**Material provided**

-----

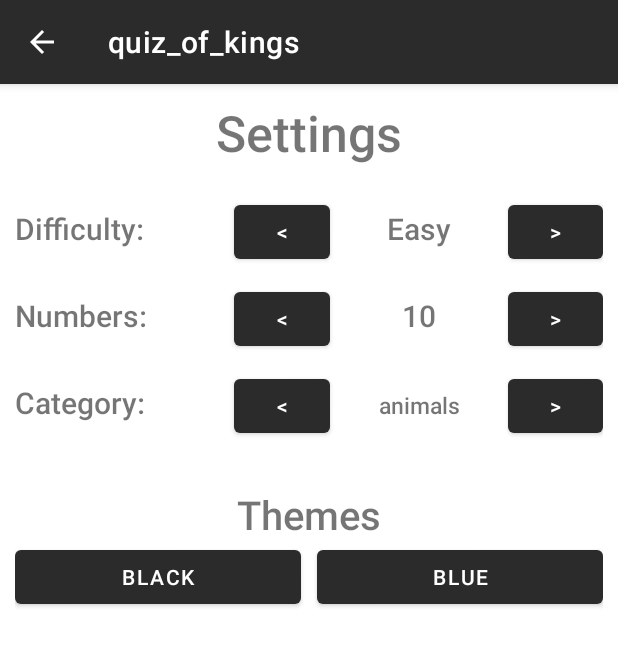
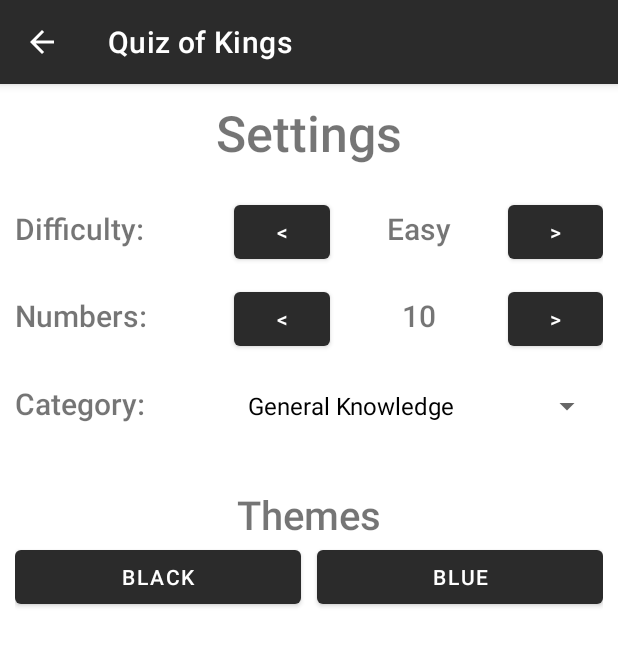
Before and after one commit to arsalan77x/KingsQuiz, an Android app: the SettingActivity screen opened directly, with no data from a screen before it, on a phone screen of 412 x 824 dp. Shown: the top 646 px of the screen. Run offline under Robolectric (Android 15) with nearby library versions, the phone set to English and light mode, and no system bars; network calls fail.

```diff
--- a/app/src/main/java/com/example/kingsquiz/ProfileActivity.java
+++ b/app/src/main/java/com/example/kingsquiz/ProfileActivity.java
@@ -61,7 +61,7 @@ public class ProfileActivity extends AppCompatActivity {
                     values.put("Username", newEmail);
                     MainActivity.loggedInUser.insert("LoggedIn", null, values);
                     MainActivity.userArrayList = new ArrayList<>();
-                    MainActivity.userArrayList = MainActivity.userDatabase.readCourses();
+                    MainActivity.userArrayList = MainActivity.userDatabase.fetchUsers();
                     MainActivity.userLoggedIn = LoginActivity.getUserByEmail(newEmail);
 
                 } else {
@@ -84,7 +84,7 @@ public class ProfileActivity extends AppCompatActivity {
                     Toast.makeText(getApplicationContext(),
                             "Password changed!", Toast.LENGTH_SHORT).show();
                     MainActivity.userArrayList = new ArrayList<>();
-                    MainActivity.userArrayList = MainActivity.userDatabase.readCourses();
+                    MainActivity.userArrayList = MainActivity.userDatabase.fetchUsers();
                     MainActivity.userLoggedIn = LoginActivity.getUserByEmail(MainActivity.userLoggedIn.getEmail());
                 } else {
                     Toast.makeText(getApplicationContext(),
@@ -105,7 +105,7 @@ public class ProfileActivity extends AppCompatActivity {
                     Toast.makeText(getApplicationContext(),
                             "Username changed!", Toast.LENGTH_SHORT).show();
                     MainActivity.userArrayList = new ArrayList<>();
-                    MainActivity.userArrayList = MainActivity.userDatabase.readCourses();
+                    MainActivity.userArrayList = MainActivity.userDatabase.fetchUsers();
                     MainActivity.userLoggedIn = LoginActivity.getUserByEmail(MainActivity.userLoggedIn.getEmail());
                 } else {
                     Toast.makeText(getApplicationContext(),
--- a/app/src/main/java/com/example/kingsquiz/RegisterActivity.java
+++ b/app/src/main/java/com/example/kingsquiz/RegisterActivity.java
@@ -41,7 +41,7 @@ public class RegisterActivity extends AppCompatActivity {
 
 
         MainActivity.userArrayList = new ArrayList<>();
-        MainActivity.userArrayList = MainActivity.userDatabase.readCourses();
+        MainActivity.userArrayList = MainActivity.userDatabase.fetchUsers();
 
         mainMainButton.setOnClickListener(new View.OnClickListener() {
             @Override
@@ -54,14 +54,14 @@ public class RegisterActivity extends AppCompatActivity {
             @Override
             public void onClick(View v) {
                 MainActivity.userArrayList = new ArrayList<>();
-                MainActivity.userArrayList = MainActivity.userDatabase.readCourses();
+                MainActivity.userArrayList = MainActivity.userDatabase.fetchUsers();
                 String email = emailText.getText().toString().trim();
                 String password = passwordText.getText().toString();
                 if (email.matches(emailPattern) && email.length() > 0
                         && !isUserExist(email) && password.length() > 3) {
                     MainActivity.userDatabase.addNewUser(email, password,"0","Player");
                     MainActivity.userArrayList = new ArrayList<>();
-                    MainActivity.userArrayList = MainActivity.userDatabase.readCourses();
+                    MainActivity.userArrayList = MainActivity.userDatabase.fetchUsers();
                     Toast.makeText(getApplicationContext(),
                             "you're registered now!", Toast.LENGTH_SHORT).show();
                     launchLoginActivity(v);
--- a/app/src/main/java/com/example/kingsquiz/ScoreboardActivity.java
+++ b/app/src/main/java/com/example/kingsquiz/ScoreboardActivity.java
@@ -40,6 +40,7 @@ public class ScoreboardActivity extends AppCompatActivity {
         setContentView(R.layout.activity_scoreboard);
         ActionBar actionBar = getSupportActionBar();
         actionBar.setDisplayHomeAsUpEnabled(true);
+        MainActivity.userArrayList = MainActivity.userDatabase.fetchUsers();
         Collections.sort(MainActivity.userArrayList, new Comparator<User>() {
             @Override
             public int compare(User o1, User o2) {
--- a/app/src/main/java/com/example/kingsquiz/SettingActivity.java
+++ b/app/src/main/java/com/example/kingsquiz/SettingActivity.java
@@ -10,24 +10,47 @@ import android.database.Cursor;
 import android.os.Bundle;
 import android.view.MenuItem;
 import android.view.View;
+import android.widget.AdapterView;
+import android.widget.ArrayAdapter;
 import android.widget.Button;
+import android.widget.Spinner;
 import android.widget.TextView;
+import android.widget.Toast;
 
+import java.util.ArrayList;
 import java.util.Arrays;
 import java.util.List;
 
-public class SettingActivity extends AppCompatActivity {
+public class SettingActivity extends AppCompatActivity implements AdapterView.OnItemSelectedListener {
 
-    List<String> difficultyList = Arrays.asList("Easy", "Medium", "Hard");
-    List<String> categoryList = Arrays.asList("cat1", "cat2");
-    int difficultyCount = 0;
-    int numberCount = 0;
-    int categoryCount = 0;
     public static boolean isBlueOn = false;
-    private SettingsDatabase settingsDatabase;
-    TextView difficultyText;
-    TextView numbersText;
-    TextView categoryText;
+    private TextView difficultyText;
+    private TextView numbersText;
+    private Spinner categorySpinner;
+    public static ArrayList<String> categories = new ArrayList<>(Arrays.asList("General Knowledge",
+            "Entertainment: Books",
+            "Entertainment: Film",
+            "Entertainment: Music",
+            "Entertainment: Musicals & Theatres",
+            "Entertainment: Television",
+            "Entertainment: Video Games",
+            "Entertainment: Board Games",
+            "Science & Nature",
+            "Science: Computers",
+            "Science: Mathematics",
+            "Mythology",
+            "Sports",
+            "Geography",
+            "History",
+            "Politics",
+            "Art",
+            "Celebrities",
+            "Animals",
+            "Vehicles",
+            "Entertainment: Comics",
+            "Science: Gadgets",
+            "Entertainment: Japanese Anime & Manga",
+            "Entertainment: Cartoon & Animations"));
 
     @Override
     protected void onCreate(Bundle savedInstanceState) {
@@ -43,18 +66,18 @@ public class SettingActivity extends AppCompatActivity {
         actionBar.setDisplayHomeAsUpEnabled(true);
         Button increaseButton1 = (Button) findViewById(R.id.increaseButton1);
         Button increaseButton2 = (Button) findViewById(R.id.increaseButton2);
-        Button increaseButton3 = (Button) findViewById(R.id.increaseButton3);
         Button decreaseButton1 = (Button) findViewById(R.id.decreaseButton1);
         Button decreaseButton2 = (Button) findViewById(R.id.decreaseButton2);
-        Button decreaseButton3 = (Button) findViewById(R.id.decreaseButton3);
         @SuppressLint({"MissingInflatedId", "LocalSuppress"}) Button blueThemeButton = (Button) findViewById(R.id.blueTheme);
         @SuppressLint({"MissingInflatedId", "LocalSuppress"}) Button blackThemeButton = (Button) findViewById(R.id.blackTheme);
         difficultyText = (TextView) findViewById(R.id.difficulty);
         numbersText = (TextView) findViewById(R.id.numbers);
-        categoryText = (TextView) findViewById(R.id.category);
 
+        categorySpinner = findViewById(R.id.category_spinner);
+        categorySpinner.setOnItemSelectedListener(this);
+        ArrayAdapter<String> adapter = new ArrayAdapter<>(this, android.R.layout.simple_spinner_dropdown_item, categories);
+        categorySpinner.setAdapter(adapter);
 
-        settingsDatabase = new SettingsDatabase(SettingActivity.this);
         initializeSettings();
 
         increaseButton1.setOnClickListener(new View.OnClickListener() {
@@ -109,10 +132,6 @@ public class SettingActivity extends AppCompatActivity {
             }
         });
 
-        //TODO CATEGORY
-
-
-        //
         blackThemeButton.setOnClickListener(new View.OnClickListener() {
             @SuppressLint("SetTextI18n")
             @Override
@@ -136,15 +155,15 @@ public class SettingActivity extends AppCompatActivity {
 
     @SuppressLint("Range")
     private void initializeSettings() {
-        Cursor cursor = settingsDatabase.fetchSettings();
+        Cursor cursor = MainActivity.settingsDatabase.fetchSettings();
         difficultyText.setText(cursor.getString(cursor.getColumnIndex(SettingsDatabase.DIFFICULTY)));
         numbersText.setText(cursor.getString(cursor.getColumnIndex(SettingsDatabase.QUESTIONS_NUMBER)));
-        categoryText.setText(cursor.getString(cursor.getColumnIndex(SettingsDatabase.CATEGORY)));
+        categorySpinner.setSelection(categories.indexOf(cursor.getString(cursor.getColumnIndex(SettingsDatabase.CATEGORY))));
     }
 
     private void updateSettings() {
-        settingsDatabase.updateSettings((String) difficultyText.getText(),
-                Integer.parseInt((String) numbersText.getText()), (String) categoryText.getText());
+        MainActivity.settingsDatabase.updateSettings((String) difficultyText.getText(),
+                Integer.parseInt((String) numbersText.getText()), categorySpinner.getSelectedItem().toString());
     }
 
     private void launchSettingActivity(View view) {
@@ -162,4 +181,14 @@ public class SettingActivity extends AppCompatActivity {
         }
         return super.onOptionsItemSelected(item);
     }
+
+    @Override
+    public void onItemSelected(AdapterView<?> adapterView, View view, int i, long l) {
+        updateSettings();
+    }
+
+    @Override
+    public void onNothingSelected(AdapterView<?> adapterView) {
+
+    }
 }
--- a/app/src/main/java/com/example/kingsquiz/SettingsDatabase.java
+++ b/app/src/main/java/com/example/kingsquiz/SettingsDatabase.java
@@ -53,19 +53,17 @@ public class SettingsDatabase extends SQLiteOpenHelper {
                 SettingsDatabase.QUESTIONS_NUMBER, SettingsDatabase.CATEGORY};
         Cursor cursor = db.query(SettingsDatabase.TABLE_NAME, columns,
                 null,
-//                SettingsDatabase.ID + "=" + 0,
                 null, null, null, null);
         if (cursor != null) {
             cursor.moveToFirst();
         }
-        Log.i("hhhhhhhhhhhhhhhhhhh", cursor.getString(cursor.getColumnIndex(SettingsDatabase.DIFFICULTY)));
         return cursor;
     }
 
     @Override
     public void onCreate(SQLiteDatabase sqLiteDatabase) {
         sqLiteDatabase.execSQL(CREATE_TABLE);
-        insertSettings(sqLiteDatabase, "Easy", 10, "animals");
+        insertSettings(sqLiteDatabase, "Easy", 10, SettingActivity.categories.get(0));
     }
 
     @Override
--- a/app/src/main/java/com/example/kingsquiz/User.java
+++ b/app/src/main/java/com/example/kingsquiz/User.java
@@ -36,4 +36,8 @@ public class User {
     public String getUsername() {
         return username;
     }
+
+    public void setScore(int score) {
+        this.score = score;
+    }
 }
--- a/app/src/main/res/layout/activity_setting.xml
+++ b/app/src/main/res/layout/activity_setting.xml
@@ -121,36 +121,15 @@
                 android:layout_width="match_parent"
                 android:layout_height="wrap_content"
                 android:fontFamily="sans-serif-medium"
-                android:layout_weight="0.9"
+                android:layout_weight="1"
                 android:text="@string/category"
-
                 android:textSize="9pt" />
-            <Button
-                android:id="@+id/decreaseButton3"
+            <Spinner
+                android:id="@+id/category_spinner"
                 android:layout_width="match_parent"
                 android:layout_height="wrap_content"
-                android:layout_weight="1.2"
-
-                android:text="@string/back" />
-
-            <TextView
-                android:id="@+id/category"
-                android:layout_width="match_parent"
-                android:layout_height="wrap_content"
-                android:layout_weight="1"
-                android:fontFamily="sans-serif-medium"
-                android:textAlignment="center"
-                android:text="animals"
-
-                android:textSize="7pt" />
-
-            <Button
-                android:id="@+id/increaseButton3"
-                android:layout_width="match_parent"
-                android:layout_height="wrap_content"
-                android:layout_weight="1.2"
-
-                android:text="@string/forward" />
+                android:spinnerMode="dropdown"
+                android:layout_weight="0.6"/>
 
         </LinearLayout>
 
--- a/app/src/main/res/values/strings.xml
+++ b/app/src/main/res/values/strings.xml
@@ -1,5 +1,5 @@
 <resources>
-    <string name="app_name">quiz_of_kings</string>
+    <string name="app_name">Quiz of Kings</string>
     <string name="register_name">Register</string>
     <string name="login_name">Login</string>
     <string name="your_email">Your Email</string>
```
Also changed, not shown: app/src/main/java/com/example/kingsquiz/DataBaseUser.java (+8 -1 lines), app/src/main/java/com/example/kingsquiz/GameActivity.java (+70 -26 lines), app/src/main/java/com/example/kingsquiz/MainActivity.java (+3 -4 lines), app/src/main/java/com/example/kingsquiz/Question.java (+13 -1 lines), app/src/main/java/com/example/kingsquiz/Settings.java (added, +27 -0 lines), app/src/main/java/com/example/kingsquiz/UserInfoActivity.java (+14 -12 lines), app/src/main/res/layout/activity_user_info.xml (+0 -10 lines).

-----

Check the lines above and copy each one that includes "private".

-    private SettingsDatabase settingsDatabase;
+    private TextView difficultyText;
+    private TextView numbersText;
+    private Spinner categorySpinner;
     private void initializeSettings() {
     private void updateSettings() {
     private void launchSettingActivity(View view) {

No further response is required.